INDIANAPOLIS — This is the time of year when mock drafts are all the rage and more than a few have been published that have no doubt left Buccaneers fans scratching their heads in confusion.
Though a dominant pass rusher is clearly the Bucs greatest need, the suggestion that they would fill that need by drafting Buffalo outside linebacker Khalil Mack seems to make little sense.
With Lavonte David emerging as one of the league’s best weakside linebackers and coach Lovie Smith planning to employ a 4-3 scheme that makes limited use of the strongside backer, Mack doesn’t seem like a fit for the Bucs.
Mack, though, is not your average outside linebacker.
Though the 6-foot-3, 248-pounder out of Fort Pierce has been groomed in a 3-4 scheme and is considered a prototypical 3-4 backer, he could also fit as not just 4-3 backer but maybe even a 4-3 end.
“He’s a productive, explosive, fast-twitch pass rusher, one of those guys that can fit any scheme,’’ Bucs GM Jason Licht said. “He has speed along with power, not just one or the other, and so he’s a very interesting guy.’’
As several mock drafts have suggested, Mack is of great interest to the Bucs. It’s his versatility that makes him so, but the NFL’s ever-growing penchant for passing the ball adds to their interest.
With traditional 4-3 defensive teams such as the Bucs being forced more and more by passing offenses to play in sub packages and formations, Mack could fit with them as 4-3 backer, too.
“I think the important thing is that if you are drafting him as a 4 3 team you have to make sure that in nickel and sub situations, you’re freeing him up to go get the quarterback,’’ said NFL network game and draft analyst Mike Mayock.
“And in today’s NFL, because of the versatility in defenses, I think that’s fine. Four-three teams are doing all kind of different things in sub packages. That’s why I just kind of call (players like Mack) edge guys now.’’
The Bucs could use one of those edge guys. They could probably use two or three. Though they surpassed the 30-sack mark for the first time since 2007 last year, coach Lovie Smith says the Bucs have a dearth of edge rush talent.
“We want to be able to rush four guys and get pressure,’’ Smith said. “That’s what the Tampa Bay Buccaneers were built on and that hasn’t changed. So we have to have a double-digit sack guy on the outside, and right now we don’t have that right now.’’
Smith isn’t alone in his thinking.
“I think first and foremost, they do need an edge guy,’’ Mayock said when asked what he thought the Bucs needs were in this draft. “That’s why, if [Khalil] Mack is sitting there, he would be of interest to me.
“After (South Carolina defensive end Jadeveon) Clowney, I think (Mack) is the most gifted edge (rusher) in this class. And I think regardless of your scheme, you need to draft those kind of guys and play them.’’
On the lookout
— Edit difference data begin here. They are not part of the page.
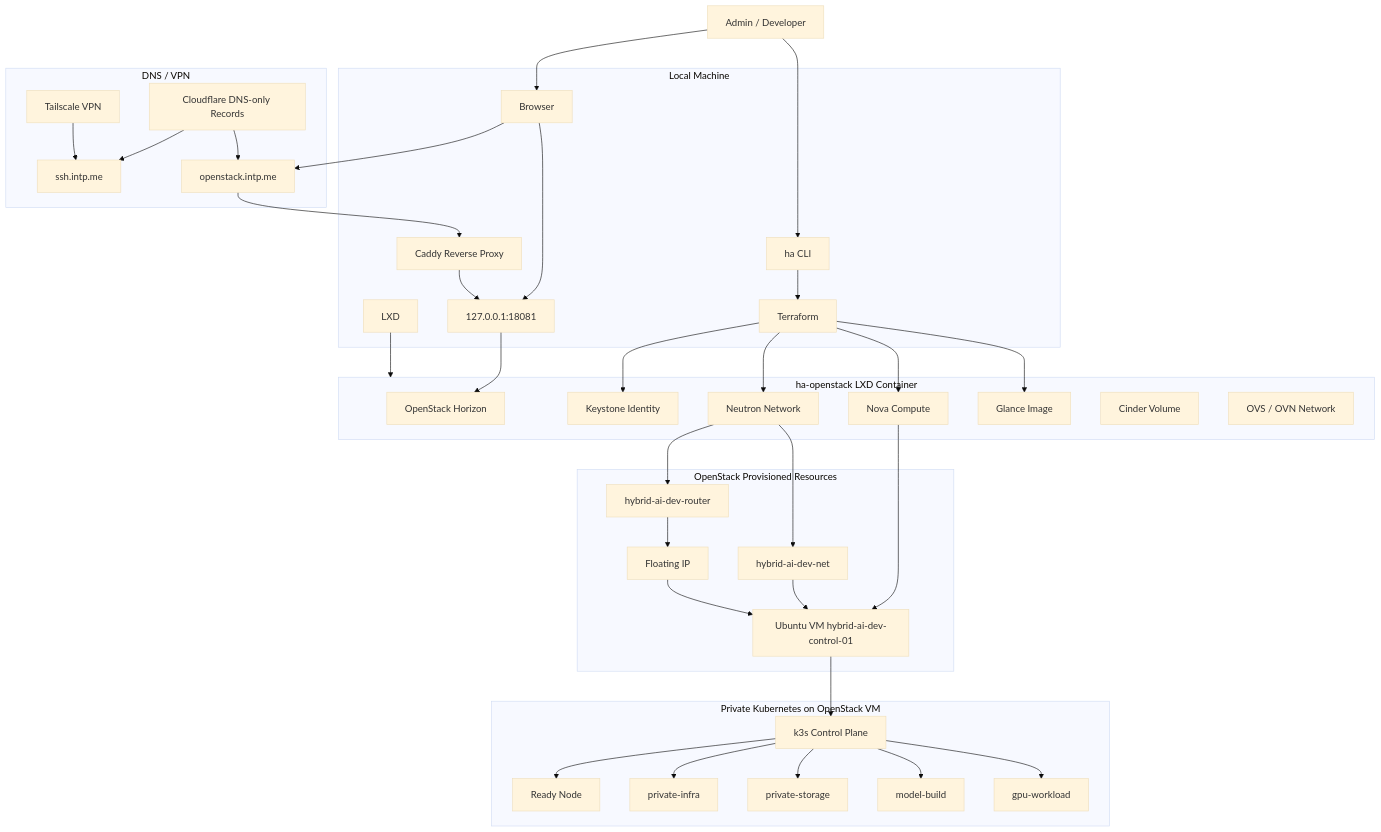
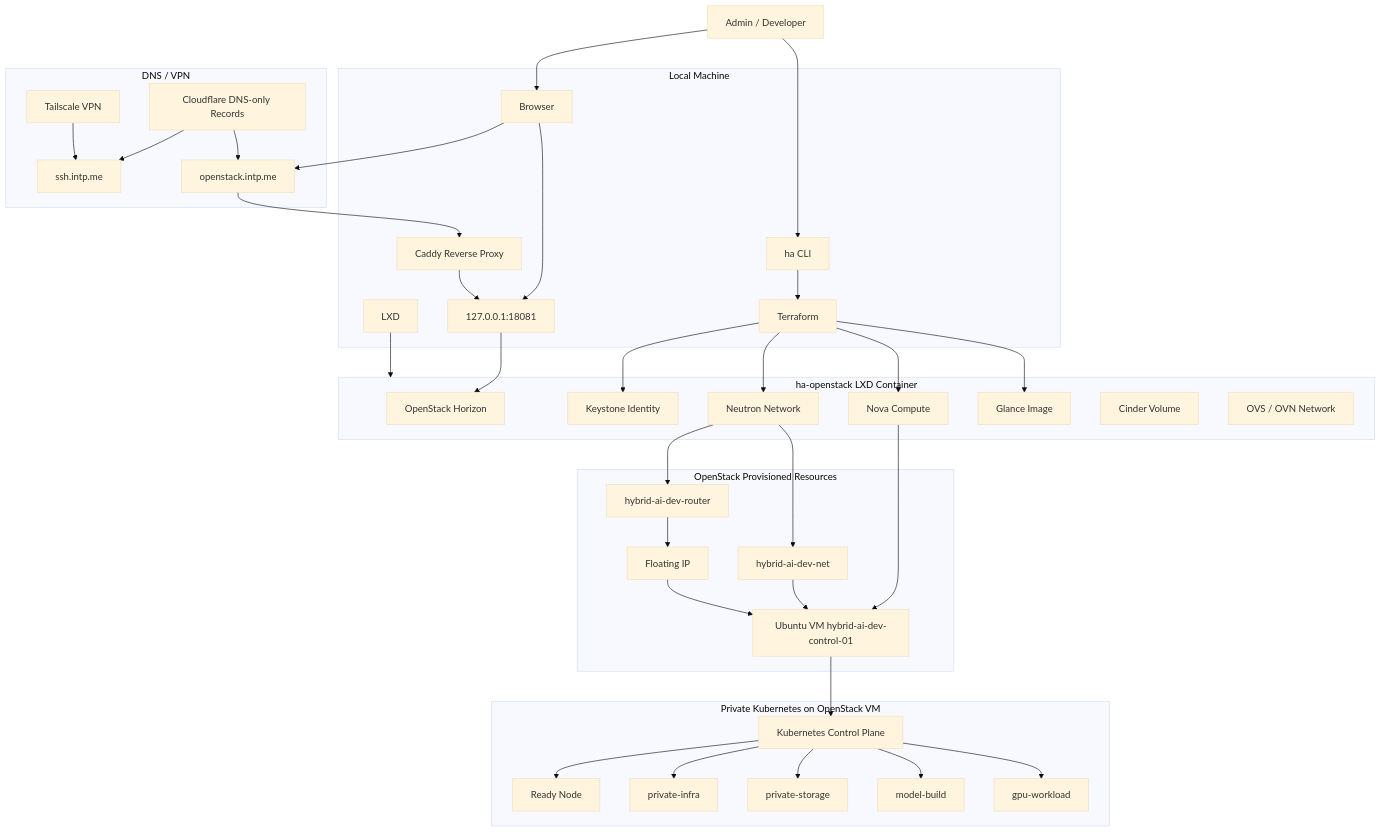
One commit to SGS-Strategy/hybrid-ai-serving-platform changed the diagram in private/handoff/admin-entrypoints.md. Above: the diagram before and after it, drawn with Mermaid (base theme). The commit also changed other lines of this file and 12 other files, not shown here.

````diff
--- a/private/handoff/admin-entrypoints.md
+++ b/private/handoff/admin-entrypoints.md
@@ -95,80 +95,80 @@
 ```mermaid
 flowchart TB
   User[Admin / Developer]
 
   subgraph LocalHost[Local Machine]
     Browser[Browser]
     HA[ha CLI]
     TF[Terraform]
     Caddy[Caddy Reverse Proxy]
     LXC[LXD]
     LocalProxy[127.0.0.1:18081]
   end
 
   subgraph DNSVPN[DNS / VPN]
     CF[Cloudflare DNS-only Records]
     TS[Tailscale VPN]
     SSH[ssh.intp.me]
     OpenStackDNS[openstack.intp.me]
   end
 
   subgraph LXDContainer[ha-openstack LXD Container]
     Horizon[OpenStack Horizon]
     Keystone[Keystone Identity]
     Nova[Nova Compute]
     Neutron[Neutron Network]
     Glance[Glance Image]
     Cinder[Cinder Volume]
     OVS[OVS / OVN Network]
   end
 
   subgraph OpenStackResources[OpenStack Provisioned Resources]
     Net[hybrid-ai-dev-net]
     Router[hybrid-ai-dev-router]
     FIP[Floating IP]
     VM[Ubuntu VM hybrid-ai-dev-control-01]
   end
 
   subgraph K8s[Private Kubernetes on OpenStack VM]
-    K3S[k3s Control Plane]
+    K8S[Kubernetes Control Plane]
     Node[Ready Node]
     NS1[private-infra]
     NS2[private-storage]
     NS3[model-build]
     NS4[gpu-workload]
   end
 
   Browser --> LocalProxy
   LocalProxy --> Horizon
   Browser --> OpenStackDNS
   OpenStackDNS --> Caddy
   Caddy --> LocalProxy
   CF --> SSH
   CF --> OpenStackDNS
   TS --> SSH
 
   HA --> TF
   TF --> Keystone
   TF --> Nova
   TF --> Neutron
   TF --> Glance
 
   LXC --> LXDContainer
 
   Nova --> VM
   Neutron --> Net
   Net --> VM
   Neutron --> Router
   Router --> FIP
   FIP --> VM
 
-  VM --> K3S
-  K3S --> Node
-  K3S --> NS1
-  K3S --> NS2
-  K3S --> NS3
-  K3S --> NS4
+  VM --> K8S
+  K8S --> Node
+  K8S --> NS1
+  K8S --> NS2
+  K8S --> NS3
+  K8S --> NS4
 
   User --> Browser
   User --> HA
 ```
````
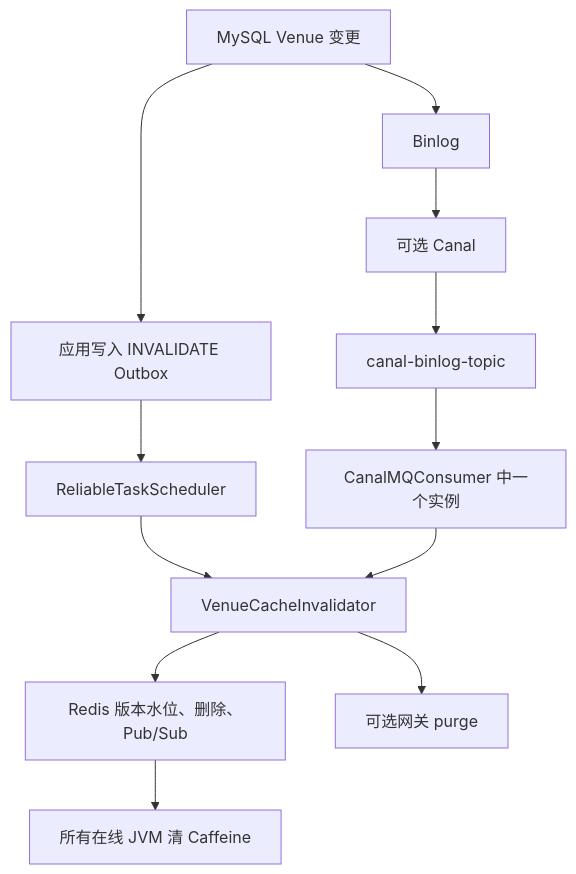
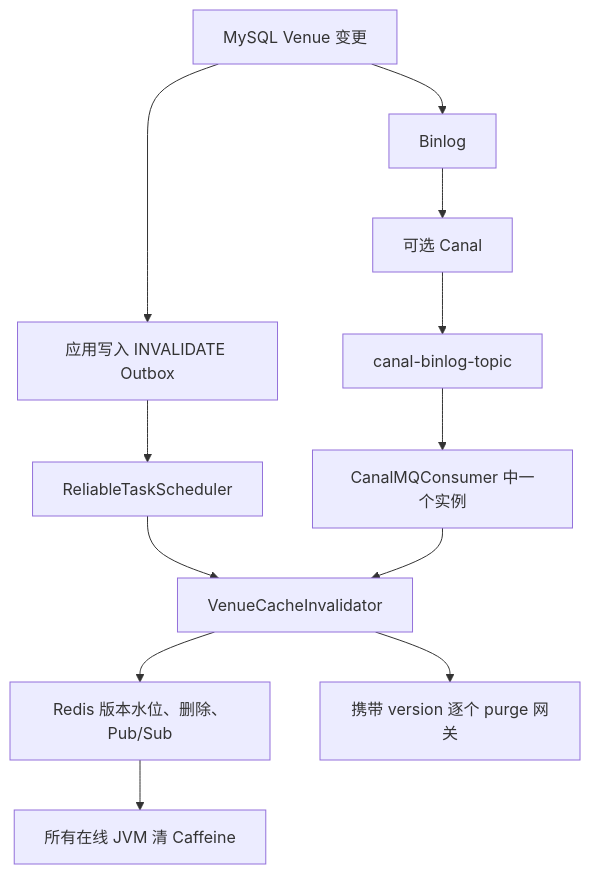
Before and after one commit to SyH-101/citypass-platform: diagram 12 of 14 in 04-最终一致性与缓存治理.md, drawn with Mermaid. The commit also changed other lines of this file and 27 other files, not shown here.

````diff
--- a/04-最终一致性与缓存治理.md
+++ b/04-最终一致性与缓存治理.md
@@ -979,14 +1084,14 @@
 ```mermaid
 flowchart TD
     DB["MySQL Venue 变更"] --> OUT["应用写入 INVALIDATE Outbox"]
     OUT --> RELAY["ReliableTaskScheduler"]
     DB --> BL["Binlog"]
     BL --> CA["可选 Canal"]
     CA --> MQ["canal-binlog-topic"]
     MQ --> CO["CanalMQConsumer 中一个实例"]
     RELAY --> INV["VenueCacheInvalidator"]
     CO --> INV
     INV --> RS["Redis 版本水位、删除、Pub/Sub"]
     RS --> JVM["所有在线 JVM 清 Caffeine"]
-    INV --> GW["可选网关 purge"]
+    INV --> GW["携带 version 逐个 purge 网关"]
 ```
````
The Bucs have needs that stretch beyond the defensive line, of course. With the exception of safety and running back, there is a need to address virtually every position on the field. Mayock believes that after defensive end, two stand out above the rest.
“One or two of (the best) offensive tackles should be there for the Bucs when they pick, too, and I think they also need a new age tight end,’’ Mayock said. “If they (keep the seventh overall pick) and gave their quarterback another weapon, I’d be all for that.’’
Change of pace
Licht has spent the last six years, first in New England and then in Arizona, building defenses that run a 3-4 scheme. Now he’s building one that will run a 4-3 scheme. That presents a bit of a challenge, he said, but not as great a one as some may think.
“You have to re-program yourself a little bit in the types of players you look for at linebacker, for example, but really what it comes down to is you’ve got to find good football players,’’ Licht said. “Good people and good leaders, of course, but just good football players. That’s what we want.’’